The students file out of the hospital into the warm, humid air. It's hot out here in the sunshine, hotter than it was in the hospital, but the breeze helps a bit.
I do a quick check of the student’s faces again, looking for signs, seeing how they’re doing.
Becca is squinting, probably due to the sudden change in light levels.
A few, like Joe, are writing notes in their journals.
Allie is staring off into the mid-distance. . .thinking.
We’ve been in Guatemala for about 48 hours, so culture shock is in full swing. On top of that, our team of a dozen students (and two faculty) have just wrapped up our first visit to a rural healthcare facility in an impoverished area of the country.
So it’s really culture shock on top of culture shock.
“How are you doing?” I ask Allie.
“I’m okay,” she says. “It's just. . .” Her voice trails off. Thinking. Processing.
“It's just - and this is going to sound strange, Dr. Rust - but. . .I didn’t believe you.”
And with that, Allie has just summed up one of the biggest lessons I’ve learned in my 10+ years as an educator:
It is all about the experience.

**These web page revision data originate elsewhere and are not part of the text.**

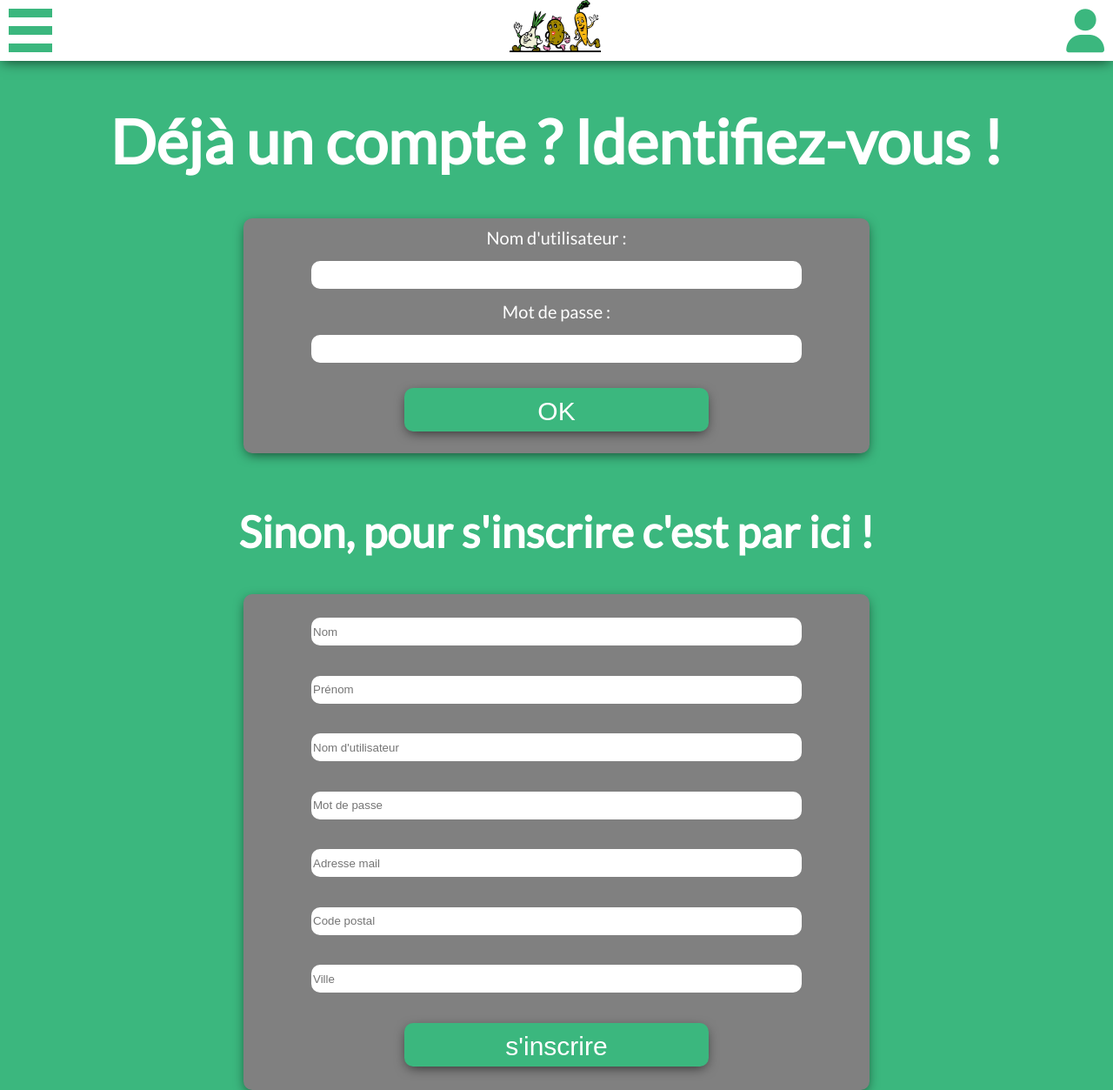
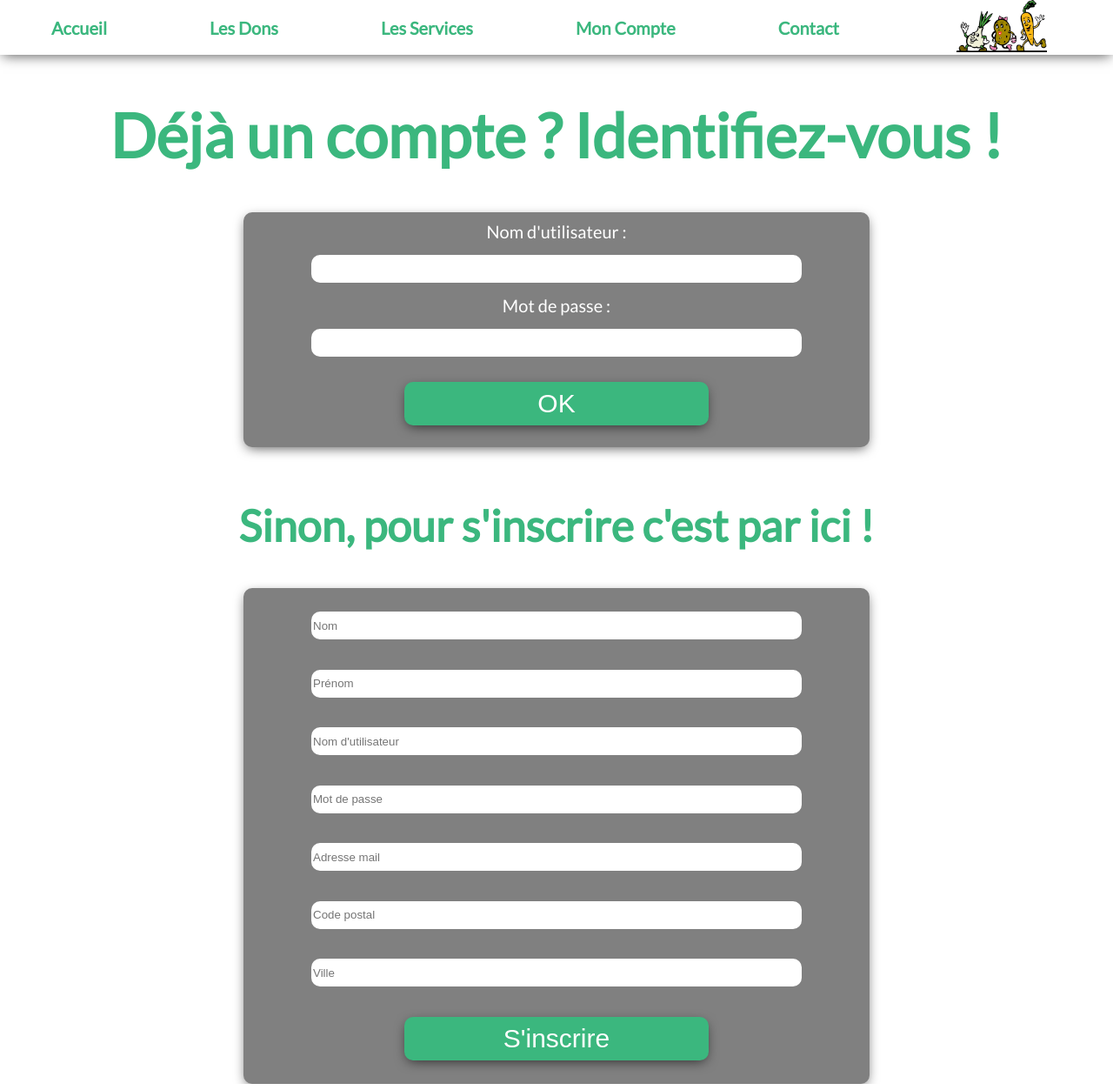
Before and after one commit to Lecomteleo97/projet_3WA, a PHP site: page /index.php?page=compte in a window 1280 px wide. Shown: the whole page at 87% size. Run offline with PHP 8.4, Linux system fonts and the light colour scheme; some libraries are stand-ins or nearby versions.

Commit message:
close nav onclick main, ajax verification si login ou mail connu inscription, nav desktop, css divers

```diff
--- a/controller/compte.php
+++ b/controller/compte.php
@@ -10,8 +10,13 @@ if(isset($_GET['deconnex'])){
     session_destroy();
 }
 
+
+
 //traitement formulaire inscription
-if(isset($_POST['submit']) && $_POST['submit']=='s\'inscrire'){
+if(isset($_POST['submit']) && $_POST['submit']=='S\'inscrire'){
+
+    //verification par token
+   if($users->verifyToken($_POST['token'])){
 
          //sécurisation des entrées
         $nom = htmlspecialchars(trim($_POST['nom']));
@@ -22,17 +27,19 @@ if(isset($_POST['submit']) && $_POST['submit']=='s\'inscrire'){
         $codePostal = htmlspecialchars(trim($_POST['code_postal']));
         $ville = htmlspecialchars(trim($_POST['ville']));
 
-
-    //appel a la db et cryptage du mdp en PASSWORD_BCRYPT
+        //appel a la db et cryptage du mdp en PASSWORD_BCRYPT et recuperation du dernier id en db
         $registre = $users ->insertAccount($nom,$prenom,$login, password_hash( $pwd , PASSWORD_BCRYPT ) ,$mail,$codePostal,$ville);
-
+        }
         //la session prend la valeur du formulaire pour connecter direct a la page compte apres inscription
         $_SESSION['Auth']= 'user';
         $_SESSION['name']=$login;
+        $_SESSION['id']=intval($registre);
         $auth = '<h2>Merci de vous être enregistré !</h2>';
     }else{
         $auth = '';
 }
+$token = $users->setToken();
+
 
 //traitement du formullaire connexion
 if(isset($_POST['submit']) && $_POST['submit']=='OK'){
@@ -53,7 +60,6 @@ if(isset($_POST['submit']) && $_POST['submit']=='OK'){
 
     //si connu ok
     if ($nb && password_verify( $pwd, $result[0]['mdp'] )){
-        $auth = '<h2>Identification reussi</h2>';
         $_SESSION['Auth']= $result[0]['type_compte'];
         $_SESSION['name']=$result[0]['login'];
         $_SESSION['id']=$result[0]['id'];
@@ -70,7 +76,6 @@ if(!isset($_SESSION['Auth']) || !$_SESSION['Auth']){
 
 }else{//sinon renvoi a la page de gestion du compte
     require './view/compte/compte.php';
-    var_dump($_SESSION);
 }
 
 
--- a/controller/messages.php
+++ b/controller/messages.php
@@ -8,7 +8,6 @@ if(isset($_GET['idconv'])){
 }else{
   $idConv = 0;
 }
-
 //affichege de la liste des conversation
 $listeMessagesOrigin = $message->showMessagesOrigin($_SESSION['id']);
 
--- a/model/Manage.php
+++ b/model/Manage.php
@@ -41,7 +41,7 @@ return $db;
    }
 
    public function verifyToken($token):bool{
-       if(isset($_SESSION['token']) && $_SESSION['token']===$_POST['token']){
+       if(isset($_SESSION['token']) && $_SESSION['token']===$token){
            return true;
        }
             return false;
--- a/model/ManageCompte.php
+++ b/model/ManageCompte.php
@@ -1,6 +1,6 @@
 <?php
 
-require_once 'model/Manage.php';
+require_once __DIR__.'/Manage.php';
 
 //fonction gestion du compte
 class ManageCompte extends Manage {
@@ -14,11 +14,17 @@ class ManageCompte extends Manage {
     }
 
 
-    //insert les nouveaux comptes dans db
+    //insert les nouveaux comptes dans db et recupère son id
     public function insertAccount($nom, $prenom, $login, $pwd, $mail, $postal, $ville){
          $data = ['nom'=>$nom,'prenom'=>$prenom,'login'=>$login,'pwd'=>$pwd,'mail'=>$mail, 'postal'=>$postal, 'ville'=>$ville];
          $query = "INSERT INTO users (nom, prenom, mail, code_postal, ville, login, mdp) VALUES (:nom, :prenom, :mail, :postal, :ville, :login, :pwd)";
-         return $this->getQuery($query, $data);
+         $user_id = $this->setQuery($query, $data);
+         return $user_id;
+    }
 
+    public function findEmail($mail){
+        $data=['mail'=>$mail];
+        $query="SELECT mail FROM users WHERE mail = :mail";
+        return $this->getQuery($query, $data);
     }
 }
--- a/public/css/style.css
+++ b/public/css/style.css
@@ -24,7 +24,7 @@
 
 body{
   font-family: 'Lato', sans-serif;
-  background-color:#3BB77E;
+  /*background-color:#3BB77E*/;
   margin:0;
 }
 .hide{
@@ -43,15 +46,16 @@ body{
   border:1px solid #3BB77E;
   background-color:#3BB77E;
   color:white;
-  padding:10px;
+  padding:8px;
   border-radius:10px;
   font-size:30px;
   box-shadow:0px 4px 14px -3px rgba(0,0,0,0.66);
   text-decoration:none;
+  transition:all 500ms;
 }
 .btn:hover{
-  background-color:white;
-  color:#3BB77E;
+  background-color:#3BB77E;
+  color:white;
   box-shadow:inset 0px 4px 14px -3px rgba(0,0,0,0.66);
 }
 
@@ -149,6 +153,9 @@ main{
   font-size:50px;
   margin:10px;
 }
+.liste_menu_desktop{
+  display:none;
+}
 
 
 /******************************page Home *************************************/
@@ -157,7 +164,7 @@ h1, h2{
 }
 h1{
   font-size:40px;
-  color:white;
+  color:#3BB77E;
 }
 h2{
   font-size:30px;
@@ -409,7 +418,10 @@ position:absolute;
   margin:auto;
 }
 .h2-login{
-  color:white;
+  color:#3BB77E;
+}
+#contenu-login, #contenu-mail{
+  color:red;
 }
 /*********************************page messages*****************************/
 .section-conv{
@@ -608,6 +625,33 @@ width:150%;
 .sidenav {
   width: 30%;
 }
+.liste_menu_desktop{
+  display:flex;
+  justify-content:space-around;
+  list-style:none;
+  padding-left:0;
+  width:80%;
+  margin-top:20px;
+}
+.liste_menu_desktop a{
+  text-decoration:none;
+  font-weight:bold;
+  color:#3BB77E;
+  font-size:20px;
+}
+.liste_menu_desktop li{
+  transition:all 500ms;
+}
+.liste_menu_desktop li:hover{
+  transform:scale(1.1);
+}
+
+#openBtn{
+  display:none;
+}
+.logo-compte{
+  display:none;
+}
 /******************************page Home desktop***************************/
 /******$slide******/
 .box-presentation img{
--- a/view/compte/login.php
+++ b/view/compte/login.php
@@ -23,12 +23,15 @@ ob_start();
 <form class="form-inscription" method="post" action="index.php?page=compte">
     <input type="text" required pattern="^[A-Za-z '-]+$" maxlength="20" name="nom" placeholder="Nom"/>
     <input type="text" required pattern="^[A-Za-z '-]+$" maxlength="20" name="prenom" placeholder="Prénom"/>
-    <input type="text" required name="login" placeholder="Nom d'utilisateur"/>
+    <input id="login" type="text" required name="login" placeholder="Nom d'utilisateur"/>
+    <div id="contenu-login"></div>
     <input type="password" required name="pwd" placeholder="Mot de passe"/>
-    <input type="email" required pattern="[a-zA-Z0-9._-]+@[a-zA-Z0-9._-]+.[a-zA-Z.]{2,15}" name="mail" placeholder="Adresse mail"/>
+    <input id="mail" type="email" required pattern="[a-zA-Z0-9._-]+@[a-zA-Z0-9._-]+.[a-zA-Z.]{2,15}" name="mail" placeholder="Adresse mail"/>
+    <div id="contenu-mail"></div>
     <input type="text" required pattern="[0-9]{5}" name="code_postal" placeholder="Code postal"/>
     <input type="text" required pattern="^[A-Za-z '-]+$" name="ville" placeholder="Ville"/>
-    <input class="btn" type="submit" name="submit" value="s'inscrire"/>
+     <input type="hidden" name="token" value="<?=$token?>">
+    <input class="btn" type="submit" name="submit" value="S'inscrire"/>
 </form>
 
 <?php
--- a/view/produits.php
+++ b/view/produits.php
@@ -35,7 +35,7 @@ switch($page){
                 <div class="box-img-card-produit">
                 <img src="./public/image/produits/'.$listep['photo'].'" alt="artichaud">-->
                 </div>
-                <p class="text-lieu-produit">Produit à donner : <span class="vert bold">'.$listep['nom'].'</span><br>disponible à : <span class="vert bold">'.$listep['ville'].'</span><br>quantié disponible : <span class="vert bold">'.$listep['quantite'].'</span>KG<br>description : <span class="vert bold">'.$listep['description'].'</span></p>
+                <p class="text-lieu-produit"><span class="vert bold">'.$listep['nom'].'</span><br>disponible à : <span class="vert bold">'.$listep['ville'].'</span><br>quantié disponible : <span class="vert bold">'.$listep['quantite'].'</span>KG<br></p>
                     </a>';
         }
     }
--- a/view/template.php
+++ b/view/template.php
@@ -13,7 +13,7 @@
 <body>
     <div id="mySidenav" class="sidenav">
   <a id="closeBtn" href="#" class="close">×</a>
-  <ul>
+  <ul class="liste-menu-phone">
     <li><a href="index.php?page=home" title="Aller a l'accueil">Accueil</a></li>
     <li><a href="index.php?page=produits" title="Voir tous les dons">Les Dons</a></li>
     <li><a href="index.php?page=services" title="Voir tous les services">Les Services</a></li>
@@ -33,9 +33,16 @@
   </span>
 </a>
 
+<ul class="liste_menu_desktop">
+    <li><a href="index.php?page=home" title="Aller a l'accueil">Accueil</a></li>
+    <li><a href="index.php?page=produits" title="Voir tous les dons">Les Dons</a></li>
+    <li><a href="index.php?page=services" title="Voir tous les services">Les Services</a></li>
+    <li><a href="index.php?page=compte" title="Acceder à mon compte">Mon Compte</a></li>
+    <li><a href="index.php?page=contact" title="Page de contact">Contact</a></li>
+  </ul>
 <a href="index.php?page=home" title="Retour à l'accueil"><img id="logo-nav" src="./public/image/logo/logo-nav.png"></a>
 
-<a href="index.php?page=compte" title="Acceder à mon compte"><i class="fa-solid fa-user logo-user"></i></a>
+<a href="index.php?page=compte" title="Acceder à mon compte"><i class="fa-solid fa-user logo-user logo-compte" ></i></a>
 </div>
     </header>
     <main><?=$content?></main>
```
Also changed, not shown: other parts of public/css/style.css (+27 -17 lines), ajax/loginControl.php (added, +16 -0 lines), public/js/script.js (+73 -3 lines), view/compte/compte.php (+7 -6 lines). Lines whose indentation alone changed are shown as unchanged.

We can have class after class, lecture after lecture, assignment after assignment about pain points. I can talk with students all semester long about the various challenges facing the global health community. About under-resourced hospitals that are working with limited supplies and medicine. About inequity and social justice, and the systems that perpetuate bias.
But until they experience it themselves, see an overcrowded hospital, with patients sitting on the floor, and broken equipment piled up in the hallways. . .it doesn’t really sink in.
Experiences matter. Experiences can connect engineering knowledge with the real need for that knowledge to be applied. Experiences can fuel the development of a mindset focused on improvement and progress.
Over the past decade, I’ve been fortunate to take over 100 students like Allie to Central America as part of the Global Health & Technology course I teach at Western New England University.
It is easily the most rewarding experience I’ve had as an educator, and one that I feel truly lucky to have been a part of.
Of course, not every student is going to be able to complete a field experience in a developing country. That’s just not practical on a variety of levels. But there are a variety of experiences that we can cultivate for our students, both inside and outside the classroom, that can provide similar value.
All of which leads me to a question that I think about. A lot. How can we as faculty members help students work on problems that are not just interesting, but important?
In my opinion, it is about experiences that matter. Experiences that have the potential to be transformative. These kinds of experiences can fuel the development of a mindset focused on improvement and progress.